- DATA SHOWN
==================================================
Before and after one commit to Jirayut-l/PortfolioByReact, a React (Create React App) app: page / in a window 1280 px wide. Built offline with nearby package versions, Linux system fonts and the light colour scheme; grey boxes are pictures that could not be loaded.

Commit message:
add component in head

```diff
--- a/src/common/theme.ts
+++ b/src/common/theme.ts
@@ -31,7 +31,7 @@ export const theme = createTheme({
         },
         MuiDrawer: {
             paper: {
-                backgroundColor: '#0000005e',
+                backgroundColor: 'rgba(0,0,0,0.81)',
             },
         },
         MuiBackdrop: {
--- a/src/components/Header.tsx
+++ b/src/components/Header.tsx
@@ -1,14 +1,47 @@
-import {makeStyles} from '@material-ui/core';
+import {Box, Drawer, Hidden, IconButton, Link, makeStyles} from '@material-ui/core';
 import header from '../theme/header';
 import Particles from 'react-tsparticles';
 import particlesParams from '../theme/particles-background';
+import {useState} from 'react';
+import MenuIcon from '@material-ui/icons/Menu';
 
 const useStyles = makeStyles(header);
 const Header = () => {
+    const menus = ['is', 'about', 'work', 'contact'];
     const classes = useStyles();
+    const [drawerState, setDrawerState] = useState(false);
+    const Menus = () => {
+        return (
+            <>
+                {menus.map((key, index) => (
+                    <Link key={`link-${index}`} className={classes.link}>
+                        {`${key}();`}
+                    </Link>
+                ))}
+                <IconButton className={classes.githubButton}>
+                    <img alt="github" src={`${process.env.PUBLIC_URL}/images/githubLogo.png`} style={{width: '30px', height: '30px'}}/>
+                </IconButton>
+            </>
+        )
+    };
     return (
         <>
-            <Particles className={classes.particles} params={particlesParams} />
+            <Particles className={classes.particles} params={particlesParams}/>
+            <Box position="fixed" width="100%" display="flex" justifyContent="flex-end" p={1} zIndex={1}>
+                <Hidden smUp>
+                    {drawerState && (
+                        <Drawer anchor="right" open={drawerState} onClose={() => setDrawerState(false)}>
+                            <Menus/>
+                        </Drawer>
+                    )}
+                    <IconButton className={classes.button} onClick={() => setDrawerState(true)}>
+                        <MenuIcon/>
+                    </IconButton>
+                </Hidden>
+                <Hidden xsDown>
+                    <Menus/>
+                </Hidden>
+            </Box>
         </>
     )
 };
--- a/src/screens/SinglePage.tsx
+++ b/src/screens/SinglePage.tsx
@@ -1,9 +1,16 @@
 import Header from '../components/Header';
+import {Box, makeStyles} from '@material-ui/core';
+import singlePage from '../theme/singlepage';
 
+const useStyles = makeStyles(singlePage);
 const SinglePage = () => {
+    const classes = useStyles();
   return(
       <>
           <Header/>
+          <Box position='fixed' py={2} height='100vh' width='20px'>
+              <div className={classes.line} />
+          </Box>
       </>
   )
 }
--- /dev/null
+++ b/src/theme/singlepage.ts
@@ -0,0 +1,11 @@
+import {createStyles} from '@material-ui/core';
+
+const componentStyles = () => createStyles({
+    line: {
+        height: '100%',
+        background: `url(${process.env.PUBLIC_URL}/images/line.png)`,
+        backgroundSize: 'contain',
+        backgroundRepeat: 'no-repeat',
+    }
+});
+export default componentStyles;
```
==================================================
- WHAT IS NEEDED
For each line of the material that includes the word "setDrawerState", make a copy.

- EXERCISE ANSWER
+    const [drawerState, setDrawerState] = useState(false);
+                        <Drawer anchor="right" open={drawerState} onClose={() => setDrawerState(false)}>
+                    <IconButton className={classes.button} onClick={() => setDrawerState(true)}>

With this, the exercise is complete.